This Sukkot, if you can’t actually make a festival pilgrimage to Jerusalem, you can do so virtually, via the City of David website and educational videos that take you back to the time of King David and the First Temple Period and include the latest, stunning archeological discoveries in Jerusalem.
The Jewish Press recently spoke with Doron Spielman, an oleh from Detroit and vice president of the City of David Foundation, to find out what’s new in the ancient city.
The Jewish Press: First, what exactly is the City of David?
Spielman: Many people erroneously believe the Jerusalem of Biblical times was centered within the walls of the Old City. In fact, the seat of government and the palaces of King David and King Shlomo were located to the immediate south of the Temple Mount, opposite the Dung Gate, in the Kidron Valley. That area today is known as the City of David.
What’s the purpose of the City of David Foundation?
Since 1986, we’ve been working to uncover the ancient site of the City of David via archeological digs in conjunction with the Israel Antiquities Authority. As excavations are completed, the area is opened to tourism to further deepen visitors’ understanding of Jerusalem’s monumental past.
In essence, we are endeavoring to bring the Bible to life. We are working to restore the fallen sukkah of David – meaning, the Kingdom of David. The first step in doing that is to make people recognize how glorious the dynasty of David was. When people visit the site, they are overwhelmed by the history and grandeur of Jewish life in Jerusalem in Biblical times.
Trekking through the ancient tunnels and standing beside the immense archeological discoveries is very often a life-changing experience. This awakening leads to a yearning that our former Jewish greatness be restored.
In Israel, people are familiar with the advertising for Ir David showing children happily splashing in a natural pool. Is that the ancient Shiloach Pool where water was drawn for the Simchat Beit HaSho’evah celebration when the Beit HaMikdash stood?
In ancient times, the Gichon Spring flowed into the Shiloach Pool. In later times, the Byzantines diverted the water and built another pool, directly next to the original pool, some 20 meters away. The pool in the photograph with the children is the Byzantine pool.
The Gichon Spring is the same as it was in the time of the Bible. It was Jerusalem’s main source of water and is mentioned many times in the Tanach. It was actually the site of King Shlomo’s coronation (I Kings 1:35, 45).
Ir David Foundation excavations led to the breathtaking restoration of the Hezekiah Tunnel and Warren’s Shaft, vital parts of the city’s ancient water system. We are currently in the process of restoring Pilgrimage Road, on which the waters of the Gichon Spring were carried to the Temple in the festive Sukkot-time water libation ceremony.

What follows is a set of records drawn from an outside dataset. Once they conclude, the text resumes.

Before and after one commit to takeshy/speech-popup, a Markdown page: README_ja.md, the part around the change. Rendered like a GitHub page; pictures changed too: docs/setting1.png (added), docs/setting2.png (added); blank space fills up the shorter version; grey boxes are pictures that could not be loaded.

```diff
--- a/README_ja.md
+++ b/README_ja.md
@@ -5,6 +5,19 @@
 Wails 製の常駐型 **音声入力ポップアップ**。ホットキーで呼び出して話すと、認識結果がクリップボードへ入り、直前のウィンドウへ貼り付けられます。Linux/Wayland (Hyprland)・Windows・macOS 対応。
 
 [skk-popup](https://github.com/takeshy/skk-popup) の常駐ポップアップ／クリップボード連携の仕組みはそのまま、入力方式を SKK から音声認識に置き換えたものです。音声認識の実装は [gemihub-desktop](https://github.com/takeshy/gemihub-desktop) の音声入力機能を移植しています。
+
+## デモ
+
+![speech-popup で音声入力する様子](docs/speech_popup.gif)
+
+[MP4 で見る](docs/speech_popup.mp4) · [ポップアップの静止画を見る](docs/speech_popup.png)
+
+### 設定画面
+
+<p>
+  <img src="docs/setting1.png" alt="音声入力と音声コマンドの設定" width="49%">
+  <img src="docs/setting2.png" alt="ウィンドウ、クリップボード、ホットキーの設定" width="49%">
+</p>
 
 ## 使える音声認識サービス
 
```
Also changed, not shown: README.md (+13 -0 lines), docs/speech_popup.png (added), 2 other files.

Digging through the rocky mountainside is a slow and careful undertaking, but hopefully it will be opened to the public in two to three years.
What is the latest archeological discovery?
At the beginning of September, we revealed the discovery of ornate column capitals from a royal mansion dating back to the times of the kings of Judah.
Experts agree that the beautiful capitals are the most impressive discovered to date. These stone artifacts are made of soft limestone, with decorative carvings, and among them are capitals of various sizes in the architectural style known as “Proto-Aeolian” – one of the most significant royal building features of the First Temple period and one of the visual symbols of the era.
The importance of this artistic motif as a symbol representing the Kingdoms of Judah and Israel inspired the Bank of Israel to choose it as the image that adorns the five-shekel coin of the State of Israel. Unlike the capitals, which were discovered preserved in excellent condition, the rest of the building was destroyed, probably in the Babylonian destruction of Jerusalem in 586 BCE or thereabouts.
Amazingly, there are still people who try to deny the connection of the Jewish people to ancient Jerusalem. Thank G-d, after a visit to Ir David and its surroundings, their ridiculous contentions are shattered.